And the third-teamer, that’s a young guy, an apprentice. We all say we learn more when we teach. So the starter is teaching the youngster and becomes better at what he does. That to me is the ultimate perfect triangle in the room.

Then a quarterback coach that knows intimately every nuance, and works on the details and the fundamentals, everything that goes into it. And then a coordinator who comes in and basically explains situationally what we’re doing. But the voices never conflict.

I’ve been in tons of bad quarterback rooms. The Rams had 50 guys talking to Jared Goff when he was a rookie. All he wanted to do was learn, “How does this apply to my experience at Cal? So I can use those positive experiences to my benefit?” Because every language you learn, you learn it juxtaposed to the language you used to have. Because at the end of the day, it’s who to throw to, and when to throw it to him.

All the language that guy hears has to be like, “OK, this is like when you were at Cal doing this.”

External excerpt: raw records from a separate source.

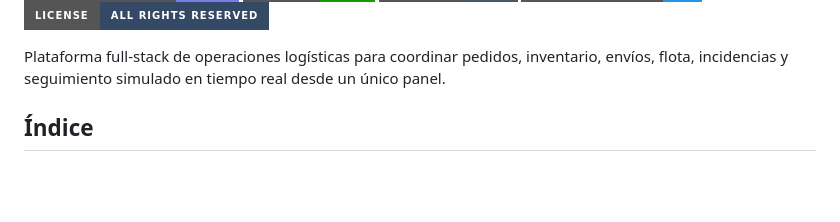
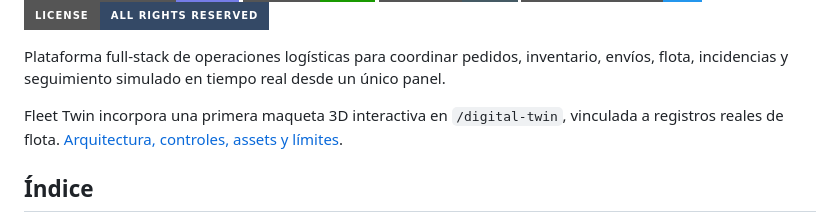
Before and after one commit to LucaMZM/mazmi-logistics-control, a Markdown page: README.md, the part around the change. Rendered like a GitHub page; badges without logos; blank space fills up the shorter version.

```diff
--- a/README.md
+++ b/README.md
@@ -14,6 +14,8 @@
 [![All Rights Reserved](https://img.shields.io/badge/License-All_Rights_Reserved-344966?style=for-the-badge)](LICENSE)
 
 Plataforma full-stack de operaciones logísticas para coordinar pedidos, inventario, envíos, flota, incidencias y seguimiento simulado en tiempo real desde un único panel.
+
+Fleet Twin incorpora una primera maqueta 3D interactiva en `/digital-twin`, vinculada a registros reales de flota. [Arquitectura, controles, assets y límites](docs/digital-twin.md).
 
 ## Índice
 
```
Also changed, not shown: docs/digital-twin.md (added, +46 -0 lines), docs/screenshots/fleet-twin-mobile.png (added), docs/screenshots/fleet-twin.png (added), 15 other files.
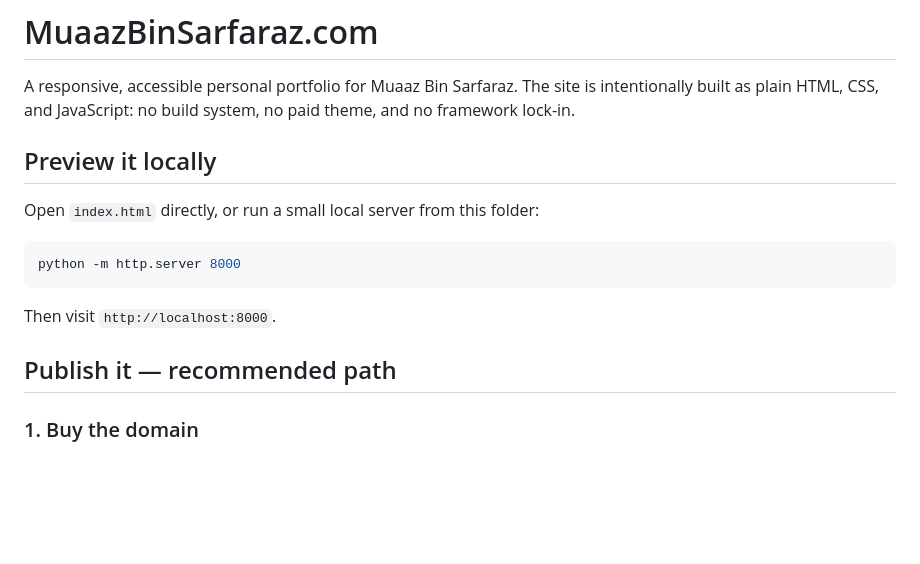
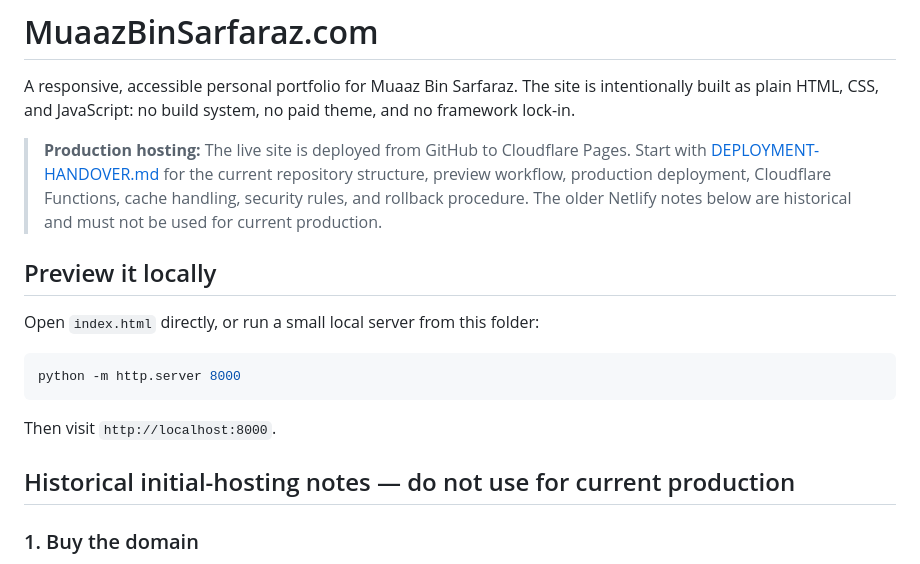
Before and after one commit to MuaazBin/muaazbinsarfaraz.com, a Markdown page: README.md, the part around the change. GitHub-like rendering; blank space fills up the shorter version.

Commit message:
Add production deployment handover guide

```diff
--- a/README.md
+++ b/README.md
@@ -1,6 +1,8 @@
 # MuaazBinSarfaraz.com
 
 A responsive, accessible personal portfolio for Muaaz Bin Sarfaraz. The site is intentionally built as plain HTML, CSS, and JavaScript: no build system, no paid theme, and no framework lock-in.
+
+> **Production hosting:** The live site is deployed from GitHub to Cloudflare Pages. Start with [DEPLOYMENT-HANDOVER.md](DEPLOYMENT-HANDOVER.md) for the current repository structure, preview workflow, production deployment, Cloudflare Functions, cache handling, security rules, and rollback procedure. The older Netlify notes below are historical and must not be used for current production.
 
 ## Preview it locally
 
@@ -12,7 +14,7 @@ python -m http.server 8000
 
 Then visit `http://localhost:8000`.
 
-## Publish it — recommended path
+## Historical initial-hosting notes — do not use for current production
 
 ### 1. Buy the domain
 
```
Also changed, not shown: DEPLOYMENT-HANDOVER.md (added, +376 -0 lines).
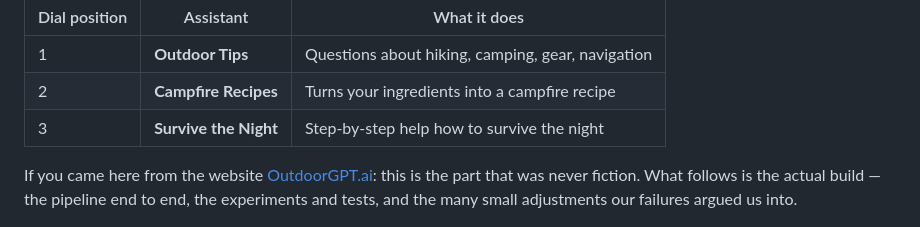
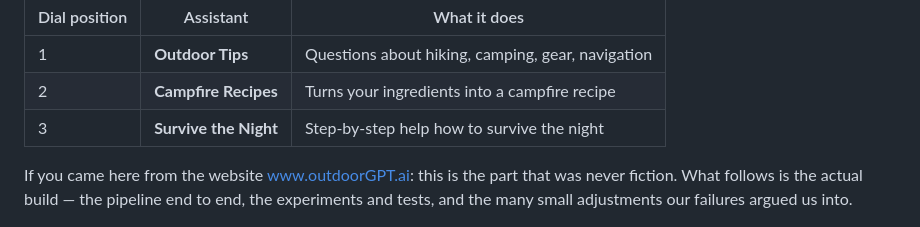
Before and after one commit to Rensvandeschoot/Outdoor-GPT, a Markdown page: README.md, the part around the change. Drawn GitHub-style.

Commit message:
Fix URL formatting for OutdoorGPT.ai
Corrected the URL formatting for OutdoorGPT.ai in the README.

```diff
--- a/README.md
+++ b/README.md
@@ -8,7 +8,7 @@ A fully off-grid outdoor assistant living inside an old hand-cranked field telep
 | 2 | **Campfire Recipes** | Turns your ingredients into a campfire recipe |
 | 3 | **Survive the Night** | Step-by-step help how to survive the night |
 
-If you came here from the website [OutdoorGPT.ai](www.outdoorGPT.ai): this is the part that was never fiction. What follows is the actual build — the pipeline end to end, the experiments and tests, and the many small adjustments our failures argued us into.
+If you came here from the website www.outdoorGPT.ai: this is the part that was never fiction. What follows is the actual build — the pipeline end to end, the experiments and tests, and the many small adjustments our failures argued us into.
 
 ![Inside the OutdoorGPT box: a Raspberry Pi, a hand-crank generator, an analog voltmeter, a speaker and hand-wired electronics in an olive-green wooden case.](assets/ai%20in%20a%20box.jpeg)
 
```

If I have five guys come in here changing what this guy said, I’m not going to know which way is up.

I told Sean McVay when I met him at the combine before he started coaching the team, “Goff is great, but you’d better be the only one talking to him.”

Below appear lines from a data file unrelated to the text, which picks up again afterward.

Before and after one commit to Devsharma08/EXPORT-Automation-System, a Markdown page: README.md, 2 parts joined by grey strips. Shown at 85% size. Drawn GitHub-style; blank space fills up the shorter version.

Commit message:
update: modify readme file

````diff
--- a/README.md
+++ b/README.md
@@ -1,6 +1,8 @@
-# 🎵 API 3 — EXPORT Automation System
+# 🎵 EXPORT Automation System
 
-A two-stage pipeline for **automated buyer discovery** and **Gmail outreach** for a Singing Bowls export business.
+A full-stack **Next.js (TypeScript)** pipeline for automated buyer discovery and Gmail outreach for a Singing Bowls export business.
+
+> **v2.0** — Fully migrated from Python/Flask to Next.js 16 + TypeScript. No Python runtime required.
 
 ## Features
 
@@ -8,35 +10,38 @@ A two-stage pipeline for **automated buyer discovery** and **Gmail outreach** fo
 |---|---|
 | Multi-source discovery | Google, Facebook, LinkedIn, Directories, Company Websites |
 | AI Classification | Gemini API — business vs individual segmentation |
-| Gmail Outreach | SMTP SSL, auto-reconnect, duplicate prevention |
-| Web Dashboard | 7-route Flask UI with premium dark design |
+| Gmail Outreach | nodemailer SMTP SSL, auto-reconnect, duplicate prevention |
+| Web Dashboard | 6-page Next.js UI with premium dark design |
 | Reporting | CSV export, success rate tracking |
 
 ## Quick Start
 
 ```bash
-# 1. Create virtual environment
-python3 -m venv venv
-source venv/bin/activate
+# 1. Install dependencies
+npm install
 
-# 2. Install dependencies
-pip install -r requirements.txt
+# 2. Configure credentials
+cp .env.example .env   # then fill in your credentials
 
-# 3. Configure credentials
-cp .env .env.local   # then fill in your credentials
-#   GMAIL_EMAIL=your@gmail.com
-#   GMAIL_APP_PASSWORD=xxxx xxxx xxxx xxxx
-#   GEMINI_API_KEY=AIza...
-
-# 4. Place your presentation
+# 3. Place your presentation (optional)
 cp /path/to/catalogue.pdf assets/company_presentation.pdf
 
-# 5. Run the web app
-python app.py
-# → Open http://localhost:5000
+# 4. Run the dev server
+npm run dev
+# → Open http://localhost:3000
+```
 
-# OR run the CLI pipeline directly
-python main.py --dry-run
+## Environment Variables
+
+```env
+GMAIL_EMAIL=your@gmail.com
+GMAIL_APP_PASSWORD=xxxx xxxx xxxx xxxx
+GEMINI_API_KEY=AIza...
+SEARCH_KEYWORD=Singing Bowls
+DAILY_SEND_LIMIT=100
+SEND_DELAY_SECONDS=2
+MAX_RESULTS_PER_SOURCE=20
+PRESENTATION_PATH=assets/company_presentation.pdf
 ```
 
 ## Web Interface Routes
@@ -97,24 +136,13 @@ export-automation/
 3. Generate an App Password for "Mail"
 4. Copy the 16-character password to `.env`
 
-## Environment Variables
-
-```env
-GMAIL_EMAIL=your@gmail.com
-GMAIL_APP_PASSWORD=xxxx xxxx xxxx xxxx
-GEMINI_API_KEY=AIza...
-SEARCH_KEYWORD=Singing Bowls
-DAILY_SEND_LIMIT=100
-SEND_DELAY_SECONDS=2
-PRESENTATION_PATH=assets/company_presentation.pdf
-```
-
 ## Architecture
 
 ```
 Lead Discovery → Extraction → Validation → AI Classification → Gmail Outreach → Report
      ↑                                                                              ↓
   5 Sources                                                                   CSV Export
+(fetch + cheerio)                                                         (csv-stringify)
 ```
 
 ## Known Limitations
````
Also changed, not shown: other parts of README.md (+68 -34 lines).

You can’t have somebody saying, “Hey, what he said, think about it this other way.”

You can’t undermine what was just said. Then you get personality conflicts within the room, and that’s another problem.

Trent Dilfer and Matt Hasselbeck played together in Seattle.
(Otto Greule Jr. / Getty Images)


I’m a big believer that your No. 2 has to be about “we” more than “me.” Even if he’s still competitive, even if he wants to be a starter one day, that’s cool. You want that. But that guy has to be about the team, like, “I’m here to serve the team.” And at the same time — and it’s what most people can’t comprehend — you can do that and still be an assassin. You can do that and when you’re given the ball say, “OK, it’s on now.”

It’s a very, very important position on the football team. It’s a dichotomy, where I can serve you and serve the team, but don’t get me wrong, I’m waking up every morning with the hair on my arms standing up saying I’m going to get better, and I’m going to be a star one day. I’ve got a bunch of touchdowns and a bunch of wins in this body. Just now is not the time.

You have to make sure you’re bringing a good vibe into that room. Don’t be an energy vampire. Be a guy that brings it. And if you do that enough, even if the other guy’s a jerk or selfish or stabbing you in the back, those things are irrelevant if one of the dudes is like, “No biggie. I got this.” I just chose to be that guy.

Quarterback rooms are intimate places. A lot is shared in there. A lot of venting is done in there. You’ve got to trust the people in there for it to be healthy.

I made unbelievable friends in there — Derek Anderson, Charlie Frye, Matt Hasselbeck, Brock Huard. If I was getting married again, all those guys would probably be in my wedding.

You’ve got to have people in that room who have wisdom. That’s the key to a healthy room. If you have a knee-jerk-reaction, immature, hyper-competitive room with no wisdom, it’s a train wreck. You need a wise person that just says, “Hey, there’s a way to do this, and we’re going to be OK. And here’s how we’re going to do it.”

It’s going to be a lot of uncomfortable, there’s going to be a lot of conflict — and by the way, without conflict there’s no growth — so everybody should know right now, yes, I will chew your butt in this meeting. I will absolutely roast you and tell you you’re wrong. And you’re going to blow up, and things are going to be thrown, and then five minutes later, we’ve got to be able to say, “OK, what did we learn from that?”